IV The main industries and cities.
American manufacturing began in the Northeast. The first factories were in New England. They produced cotton cloth, supplied coal, natural gas, oil and water power to other regions.
Fishing has been important in the Northeast. Many towns began as a fishing community: Boston, Portland, New Bedford and Gloucester.
The eastern part of the Midwest is corn country. This region is called the Corn Belt. Farming is the leading industry.
The northern part of the Midwest is a hay and dairy region. Wisconsin is the leading dairy state.
The drier western parts of the Midwest are wheat lands. There is a big supply of raw materials – iron ore, livestock, wheat, timber, etc.
Meat packing and flour milling are big Midwestern business. Buffalo, at the eastern end of Lake Erie in New York State, is a milling centre. It is cheaper to transport goods by water than by rail.
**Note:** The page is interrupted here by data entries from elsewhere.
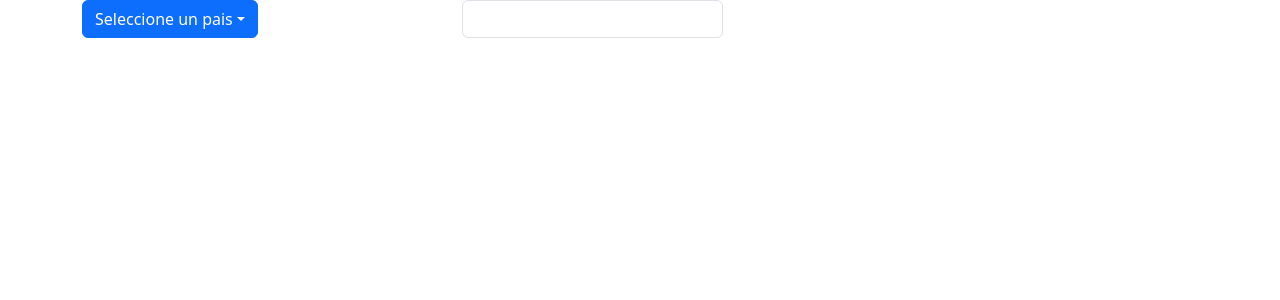
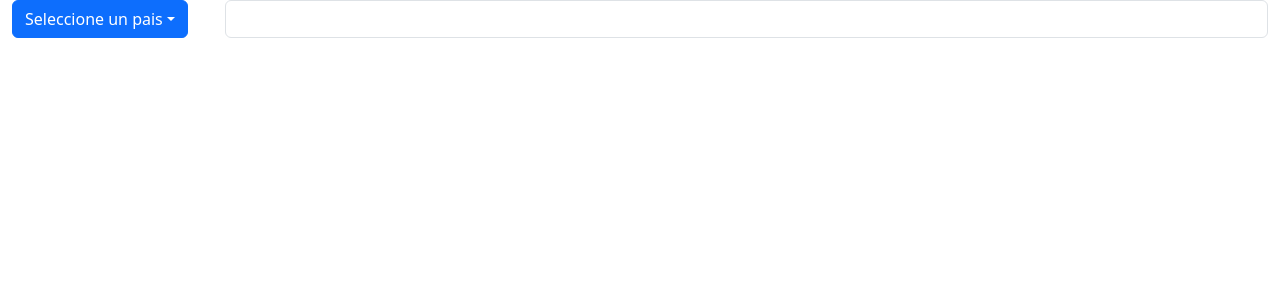
Before and after one commit to CarlosArgelioLabs/phone-numbers, a React (Vite) app: page / in a window 1280 px wide. Shown: the top 300 px of the page. Built offline with nearby package versions, Linux system fonts and the light colour scheme.

Commit message:
desing: responsive app

```diff
--- a/src/App.tsx
+++ b/src/App.tsx
@@ -23,9 +23,9 @@ function App() {
 
   return (
     <>
-      <Container>
+      <Container fluid>
         <Row>
-          <Col xs={4}>
+          <Col xs={12} sm={6} md={4} lg={2}>
             <Dropdown onSelect={handleSelectCountry}>
               <Dropdown.Toggle>
                 {flag ? <img src={flag} alt={country} /> : "Seleccione un pais"}
@@ -48,7 +48,7 @@ function App() {
             </Dropdown>
           </Col>
 
-          <Col xs={3}>
+          <Col xs={12} sm={6} md={8} lg={10}>
             <InputPhoneNumberMask mask={maskCountry} />
           </Col>
         </Row>
```
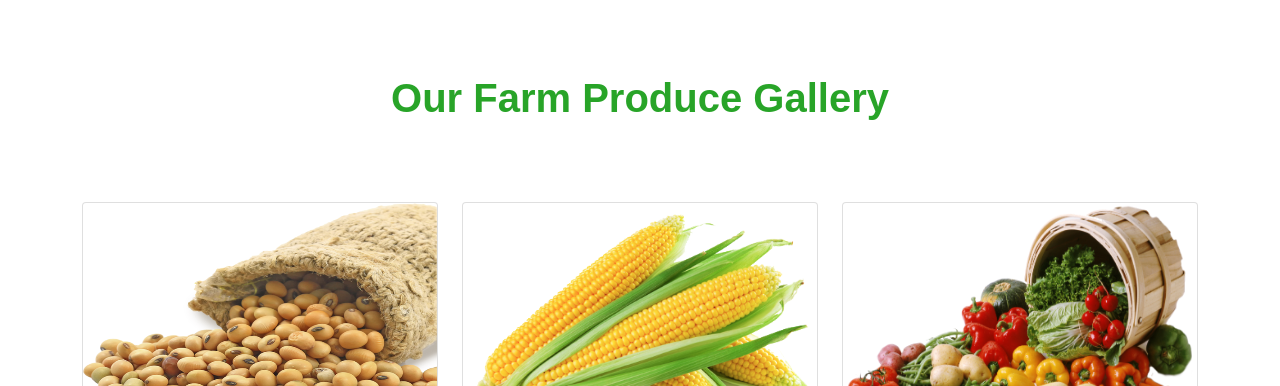
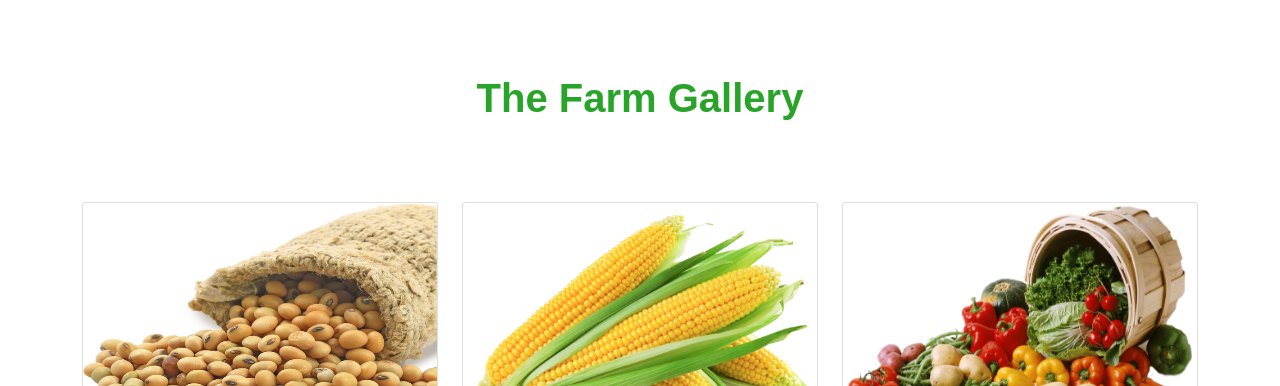
Before and after one commit to PaulNonz/stage5-task, a plain HTML site: page gallery.html in a window 1280 px wide. Shown: the part 714-1100 px from the top of the page. Drawn offline with Linux system fonts and the light colour scheme.

Commit message:
Update gallery.html

```diff
--- a/gallery.html
+++ b/gallery.html
@@ -75,7 +75,7 @@
 
 </section>
 <section class="container farmProduce-section py-5">
-  <h1 class="text-center fw-bold pp" style="color: rgba(8, 150, 8, 0.872);">Our Farm Produce Gallery</h1>
+  <h1 class="text-center fw-bold pp" style="color: rgba(8, 150, 8, 0.872);">The Farm Gallery</h1>
     <div class="agric-pic">
     <div class="py-5 flex-wrap">
         <div class="row  tdc  "  id="farmproduce-wrapper">
```
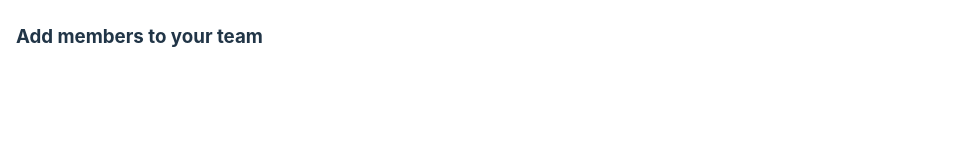
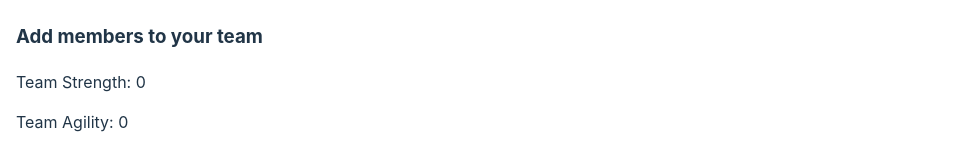
Before and after one commit to Cpreza24/react-state-management-lab, a React (Vite) app: page / in a window 1280 px wide. Shown: the part 2933-3096 px from the top of the page, without its empty margins (0-960 px from the left). Before the commit the page ends 3019 px from the top, so only its background shows below. Built offline with nearby package versions, Linux system fonts and the light colour scheme.

Commit message:
adds a remove button in team fighters and returns them to the picker area

```diff
--- a/src/App.jsx
+++ b/src/App.jsx
@@ -101,10 +101,19 @@ const App = () => {
       }
     });
   };
-  //console.log('team:', team);
-  // console.log('zombies', zombieFighters);
+
+  const handleRemoveFighter = (fighter) => {
+    setTeam(team.filter((f) => f.id !== fighter.id));
+    setZombieFighters([...zombieFighters, fighter]);
+  };
+
   const totalStrength = team.reduce(
     (total, currentValue) => (total = total + currentValue.strength),
+    0
+  );
+
+  const totalAgility = team.reduce(
+    (total, currentValue) => (total = total + currentValue.agility),
     0
   );
 
@@ -125,11 +134,16 @@ const App = () => {
         ))}
       </ul>
       {team.length === 0 ? (
-        <h3>Add members to your team</h3>
+        <>
+          <h3>Add members to your team</h3>
+          <p>Team Strength: {totalStrength}</p>
+          <p>Team Agility: {totalAgility}</p>
+        </>
       ) : (
         <>
           <h3>My Team</h3>
           <p>Team Strength: {totalStrength}</p>
+          <p>Team Agility: {totalAgility}</p>
           <ul>
             {team.map((fighter) => (
               <li key={fighter.id}>
@@ -138,6 +152,9 @@ const App = () => {
                 <p> Price: {fighter.price}</p>
                 <p> Strength: {fighter.strength}</p>
                 <p> Agility: {fighter.agility}</p>
+                <button onClick={() => handleRemoveFighter(fighter)}>
+                  Remove
+                </button>
               </li>
             ))}
           </ul>
```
Detroit is the centre of automobile industry. Over half the motor vehicles and equipment made in the USA comes from the Midwest.
The South is rich in natural resources: sulphur, salt, phosphate, natural gas, iron ore, coal. Birmingham is an important producer of iron and steel. Oil and natural gas help refinery and chemical industry to develop in the South.
The three states of the West Coast – California, Oregon and Washington – have important farm lands. The crops in California are cotton, wheat, rice and barley. Los Angeles is famous for its oil, aircraft and tire manufacturing, automobile assembly plants.
Another West Coast manufacturing centre is the San Francisco Bay area with its food processing, oil refining and electronics.
Answer the questions:
1. What are the main physiographic divisions of the US?
2. Name the main mountain ranges, the highest peaks and the lowest points in the US.
3. What are the major rivers and lakes of the USA?
4. How does the climate vary throughout the country?
5. What natural resources are found in the USA?
6. Can you remember the most important cities and industries developed in the US?
Date: 2015-01-02; view: 437